Remember way back when child safety seats were for infants only, and not all children under thirteen years of age and 135 pounds? In my last post, I hinted that my mom’s driving might have been a wee bit dangerous. This is where the rubber meets the road.
Blogs are about revealing the mind numbing details of childhood, right? Well, buckle up, children, because Daddy’s driving. (Mind numbing detail #1. In my family, it was Mom’s driving that was most likely to kill us.)
War rarely begins with open combat. Sometimes, an accident leads to a skirmish, and then another, until full scale war breaks out, and we send our sons off to do battle. More often than not, war begins with a philosophy. At the very least, it starts with an opinion that gets built into a philosophy for PR purposes, and next thing you know, some entire group of “the other guys” is filled with satan-worshipping crack addicts with weapons of mass destruction, or whatever…
In my single-digit formative years, I had a friend named Kevin. He was a fun kid, if you define “fun” as walking the line between play and juvenile prosecution, or possibly as exploring the outer limits of childhood guilt. Either way, we spent our summer days trying to reenact Evel Kneivel’s most disastrous jumps, like the time he convinced me to ride my little brother’s bike off the tree house in our backyard. I nearly squashed it flat, and I spent weeks trying to convince my brother that his bike was much cooler as a chopper, never mind that he couldn’t actually pedal since the pedals hit the ground twice on every stroke.
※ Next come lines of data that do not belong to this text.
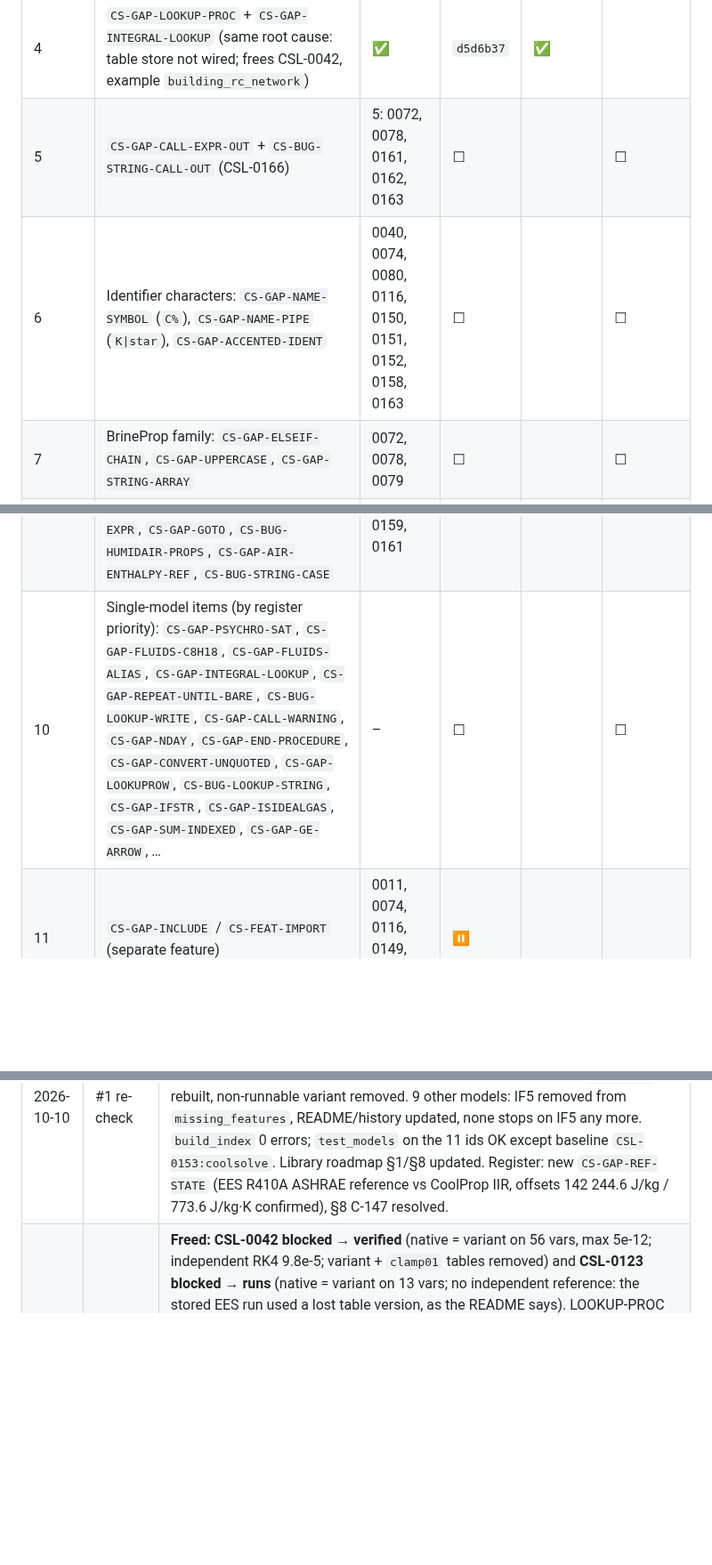
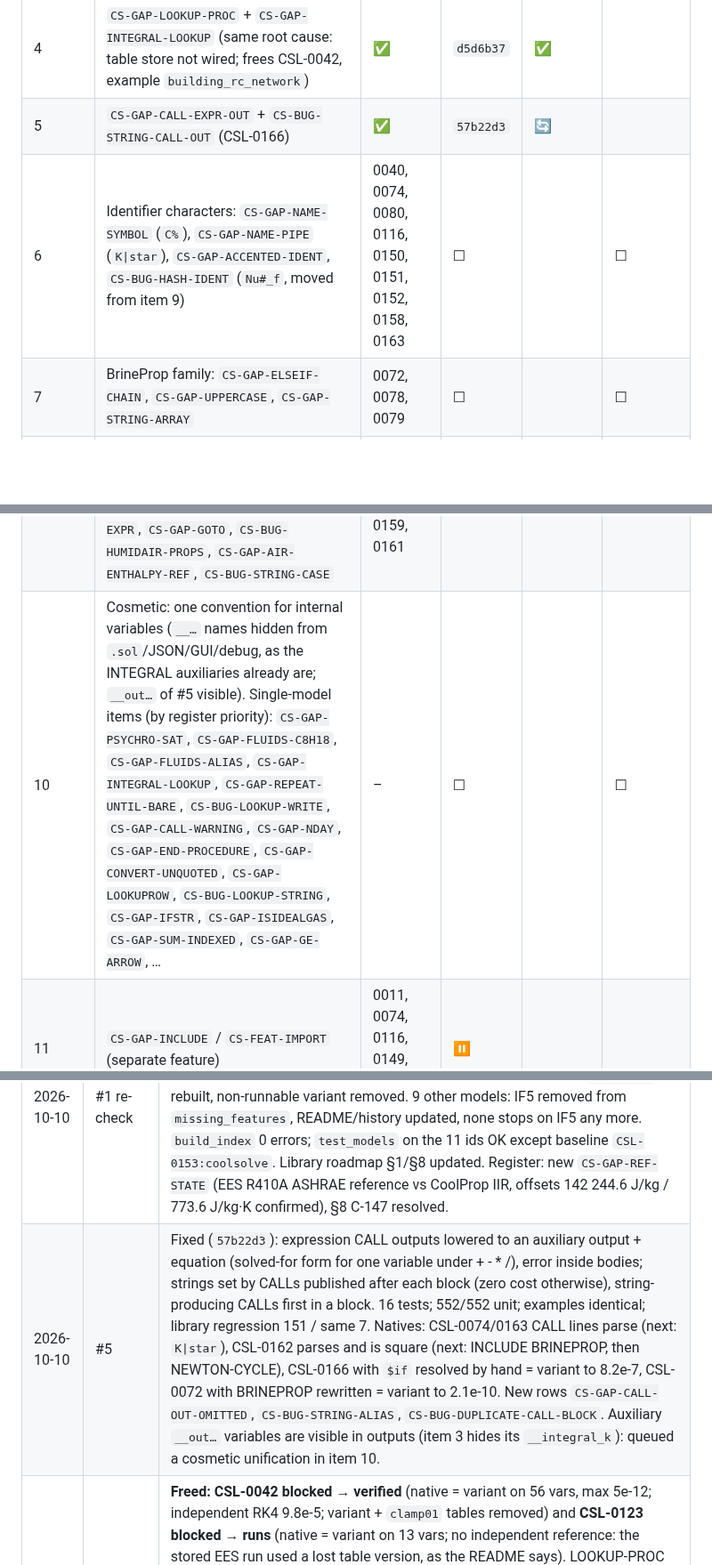
Before and after one commit to CoolProp/CoolSolve, a Markdown page: docs/library_gaps_progress.md, 3 parts joined by grey strips. Shown at 89% size. Drawn GitHub-style; blank space fills up the shorter version.

```diff
--- a/docs/library_gaps_progress.md
+++ b/docs/library_gaps_progress.md
@@ -128,12 +128,12 @@ Legend: ☐ to do · 🔄 in progress · ✅ done (commit) · ⏸ deferred.
 | 2 | `CS-GAP-IF-DIRECTIVE` (`$if/$ifnot/$else/$endif`) | 10: 0012, 0040, 0081, 0116, 0119, 0150, 0151, 0161, 0162, 0166 | ☐ | | ☐ |
 | 3 | INTEGRAL family: `CS-GAP-INTEGRAL-LIMITS`, `CS-BUG-INTEGRAL-FACTOR`, `CS-BUG-INTEGRAL-TABLE-SEP`, `CS-BUG-INTEGRAL-MAXSTEPS`, `CS-BUG-INTEGRAL-TABLE-CASE` (then `CS-GAP-INTEGRAL-MULTIVAR`) | ✅ | `4cd0ca5` | ✅ |
 | 4 | `CS-GAP-LOOKUP-PROC` + `CS-GAP-INTEGRAL-LOOKUP` (same root cause: table store not wired; frees CSL-0042, example `building_rc_network`) | ✅ | `d5d6b37` | ✅ |
-| 5 | `CS-GAP-CALL-EXPR-OUT` + `CS-BUG-STRING-CALL-OUT` (CSL-0166) | 5: 0072, 0078, 0161, 0162, 0163 | ☐ | | ☐ |
-| 6 | Identifier characters: `CS-GAP-NAME-SYMBOL` (`C%`), `CS-GAP-NAME-PIPE` (`K\|star`), `CS-GAP-ACCENTED-IDENT` | 0040, 0074, 0080, 0116, 0150, 0151, 0152, 0158, 0163 | ☐ | | ☐ |
+| 5 | `CS-GAP-CALL-EXPR-OUT` + `CS-BUG-STRING-CALL-OUT` (CSL-0166) | ✅ | `57b22d3` | 🔄 |
+| 6 | Identifier characters: `CS-GAP-NAME-SYMBOL` (`C%`), `CS-GAP-NAME-PIPE` (`K\|star`), `CS-GAP-ACCENTED-IDENT`, `CS-BUG-HASH-IDENT` (`Nu#_f`, moved from item 9) | 0040, 0074, 0080, 0116, 0150, 0151, 0152, 0158, 0163 | ☐ | | ☐ |
 | 7 | BrineProp family: `CS-GAP-ELSEIF-CHAIN`, `CS-GAP-UPPERCASE`, `CS-GAP-STRING-ARRAY` | 0072, 0078, 0079 | ☐ | | ☐ |
 | 8 | `CS-GAP-INTERP-EES` + `CS-GAP-INTERP-EXTRAP` (silent) | 0011, 0035, 0149 | ☐ | | ☐ |
 | 9 | Silent P1 bugs: `CS-BUG-VAR-ANNOTATION` (new, silent in bodies; needs EES evidence of `a [kW]`), `CS-BUG-MAIN-SEMICOLON` + `CS-BUG-DUPLICATE-HEADER-COMMENT` (new, P3, parser hygiene, same family), `CS-BUG-PI-FUNCTION`, `CS-BUG-CONVERT-UNIT`, `CS-BUG-HASH-IDENT`, `CS-BUG-COMMON-PROC`, `CS-BUG-IMPLICIT-PROC`, `CS-BUG-LOOKUP-COL-ARG`, `CS-BUG-LOOKUP-COLNAME`, `CS-BUG-DUPLICATE-VAR-BOUND`, `CS-BUG-DUPLICATE-INDEX-EXPR`, `CS-GAP-GOTO`, `CS-BUG-HUMIDAIR-PROPS`, `CS-GAP-AIR-ENTHALPY-REF`, `CS-BUG-STRING-CASE` | 0075, 0080, 0081, 0118, 0123, 0124, 0127, 0129, 0131, 0157, 0158, 0159, 0161 | ☐ | | ☐ |
-| 10 | Single-model items (by register priority): `CS-GAP-PSYCHRO-SAT`, `CS-GAP-FLUIDS-C8H18`, `CS-GAP-FLUIDS-ALIAS`, `CS-GAP-INTEGRAL-LOOKUP`, `CS-GAP-REPEAT-UNTIL-BARE`, `CS-BUG-LOOKUP-WRITE`, `CS-GAP-CALL-WARNING`, `CS-GAP-NDAY`, `CS-GAP-END-PROCEDURE`, `CS-GAP-CONVERT-UNQUOTED`, `CS-GAP-LOOKUPROW`, `CS-BUG-LOOKUP-STRING`, `CS-GAP-IFSTR`, `CS-GAP-ISIDEALGAS`, `CS-GAP-SUM-INDEXED`, `CS-GAP-GE-ARROW`, … | – | ☐ | | ☐ |
+| 10 | Cosmetic: one convention for internal variables (`__…` names hidden from `.sol`/JSON/GUI/debug, as the INTEGRAL auxiliaries already are; `__out…` of #5 visible). Single-model items (by register priority): `CS-GAP-PSYCHRO-SAT`, `CS-GAP-FLUIDS-C8H18`, `CS-GAP-FLUIDS-ALIAS`, `CS-GAP-INTEGRAL-LOOKUP`, `CS-GAP-REPEAT-UNTIL-BARE`, `CS-BUG-LOOKUP-WRITE`, `CS-GAP-CALL-WARNING`, `CS-GAP-NDAY`, `CS-GAP-END-PROCEDURE`, `CS-GAP-CONVERT-UNQUOTED`, `CS-GAP-LOOKUPROW`, `CS-BUG-LOOKUP-STRING`, `CS-GAP-IFSTR`, `CS-GAP-ISIDEALGAS`, `CS-GAP-SUM-INDEXED`, `CS-GAP-GE-ARROW`, … | – | ☐ | | ☐ |
 | 11 | `CS-GAP-INCLUDE` / `CS-FEAT-IMPORT` (separate feature) | 0011, 0074, 0116, 0149, 0162, 0163 | ⏸ | | |
 
 ## 5. Log
@@ -143,6 +143,7 @@ Legend: ☐ to do · 🔄 in progress · ✅ done (commit) · ⏸ deferred.
 | 2026-10-10 | Set-up | Branch `fix/library-gaps-2` created; baselines §2 recorded; frozen baseline binary in the session scratchpad (`coolsolve_baseline`). |
 | 2026-10-10 | #1 `CS-GAP-IF5` | Fixed (`59b2862`): 3- and 5-argument `if` in `evaluateStandardFunction`; also unit-annotated literal arguments (`3600[s]`) no longer dropped, and `INTEGRAL` base expressions evaluate built-in functions instead of 0. 13 tests. Suites: 424/424 unit, examples identical to baseline. Native CSL-0073 solves, identical to its variant `.sol`; CSL-0155 parses but fails on block 106 (151 vars, NaN at start, not IF-related). New §5 row `CS-BUG-ARG-DROP`. |
 | 2026-10-10 | #1 re-check | `CSL-0073` blocked → **verified** (native identical to the former variant, 34/34; EES max 2.71e-2 humid-air, unchanged), variant removed, native `.sol` added. `CSL-0155` blocked → **failing** (`missing_features` []): all IFs evaluate, block 106 (151 vars) does not converge even from CoolProp-consistent guesses; `.initials` rebuilt, non-runnable variant removed. 9 other models: IF5 removed from `missing_features`, README/history updated, none stops on IF5 any more. `build_index` 0 errors; `test_models` on the 11 ids OK except baseline `CSL-0153:coolsolve`. Library roadmap §1/§8 updated. Register: new `CS-GAP-REF-STATE` (EES R410A ASHRAE reference vs CoolProp IIR, offsets 142 244.6 J/kg / 773.6 J/kg·K confirmed), §8 C-147 resolved. |
+| 2026-10-10 | #5 | Fixed (`57b22d3`): expression CALL outputs lowered to an auxiliary output + equation (solved-for form for one variable under + - * /), error inside bodies; strings set by CALLs published after each block (zero cost otherwise), string-producing CALLs first in a block. 16 tests; 552/552 unit; examples identical; library regression 151 / same 7. Natives: CSL-0074/0163 CALL lines parse (next: `K\|star`), CSL-0162 parses and is square (next: INCLUDE BRINEPROP, then NEWTON-CYCLE), CSL-0166 with `$if` resolved by hand = variant to 8.2e-7, CSL-0072 with BRINEPROP rewritten = variant to 2.1e-10. New rows `CS-GAP-CALL-OUT-OMITTED`, `CS-BUG-STRING-ALIAS`, `CS-BUG-DUPLICATE-CALL-BLOCK`. Auxiliary `__out…` variables are visible in outputs (item 3 hides its `__integral_k`): queued a cosmetic unification in item 10. |
 | 2026-10-10 | #4 re-check | **Freed: CSL-0042 blocked → verified** (native = variant on 56 vars, max 5e-12; independent RK4 9.8e-5; variant + `clamp01` tables removed) and **CSL-0123 blocked → runs** (native = variant on 13 vars; no independent reference: the stored EES run used a lost table version, as the README says). LOOKUP-PROC removed from CSL-0072/0078/0079/0116/0158/0160 (BRINEPROP lookups verified in scratch: ≤ 5e-10). Register: `CS-BUG-LOOKUP-COLNAME` closed (part a not reproducible even at baseline — checked by the supervisor; part b fixed in `d5d6b37`), removed from CSL-0158; §8 C-83 (CSL-0078 "redundant equations") resolved — see §6. Library roadmap §1: 103 verified / 8 runs / 36 blocked / 1 failing. |
 | 2026-10-10 | #4 | Fixed (`d5d6b37`): table store wired into PROCEDURE bodies (`makeBodyEvaluator`), IntegralSolver, debug report, server parametric fast path; + `CS-BUG-LOOKUP-COL-ARG` (string column argument read as a number — would have become silent in bodies; CSL-0123 native now equals its variant). 15 tests; 536/536 unit; example `building_rc_network` now solves (T_in 30.6825, = CSL-0042 variant; EXPECTED_SOLUTIONS added; examples 40/46, baseline copy updated); integral API 14/14; library regression 151 / same 7. Library natives: CSL-0042 now solves; CSL-0079 and CSL-0072 lookups verified in scratch copies (≤ 5e-10 vs variants) but still blocked by ELSEIF-CHAIN/UPPERCASE/STRING-ARRAY/CALL-EXPR-OUT; CSL-0078 non-square; CSL-0116/0158/0160 parse errors first. New row `CS-GAP-INTEGRAL-BASE-CALL`. |
 | 2026-10-10 | #3 re-check | **Freed: CSL-0047, CSL-0010, CSL-0009 blocked → verified** (natives identical to their variants; vs EES: 0047 max 9e-8, 0010 max 4.5e-6 = EES trapezoid vs CoolSolve quadrature, 0009 ≤ 6.1e-5 on curves decoded from the EES plots); variants (and 0009's `coolsolve.conf`) removed, native `.sol` added; CSL-0010 keeps `CS-GAP-OPTIM` for information. CSL-0041 now blocked only by `CS-BUG-WATER-NEAR-FREEZING` (solves with the 3 Water calls replaced). CSL-0059: MULTIVAR + DECREASING. CSL-0081: GOTO + INTEGRALVALUE. Header catch-up cleanup done (IF5/IF-DIRECTIVE mentions). Library roadmap §1: 102 verified / 7 runs / 38 blocked / 1 failing. Register §8: `$IntegralTable` interval rounding note (unverified). |
```
Also changed, not shown: other parts of docs/library_gaps_progress.md (+40 -30 lines), docs/model_library_support.md (+2 -2 lines).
That was on a good day; our daredevil performances occurred in between acts of pure vandalism.
It’s no secret that my parents were not the happiest people on the planet, especially when they were together. One of my mom’s favorite phrases, intended to cover any situation in which my dad backed her into an angry and frustrated corner, was this…
“I should have married Burt Thigpen!”
Obviously, I’m glad that she didn’t – since I would have missed out on my entire life, and all. We heard that phrase on a regular basis. Dad blamed my mom for the boat’s failure to start, Burt Thigpen. Dad told my mom to buy $200 worth of groceries and gave her $80, Burt Thigpen. Dad lost one of his 58 pairs of work gloves and yelled at my mom about it, Burt Thigpen. The hair fell off the hindquarters of the German Shepherd mutt… well, you get the idea.
I’ve spent the last 43 years as a writer in the making. Why? Well, I’ve always been an observer of people and anything else I could wrap my tiny brain around. I was a perfect little (overgrown) angel in school, sitting quietly and paying attention. Did I learn anything? I learned that you don’t put a period after every. single. word. I learned that my high school chemistry teacher was on some heavy prescription meds. I learned that, in the end, math does have some legitimate uses. But I digress… I think writers start out as voracious readers, and in that particular regard, I started young and continue to this day.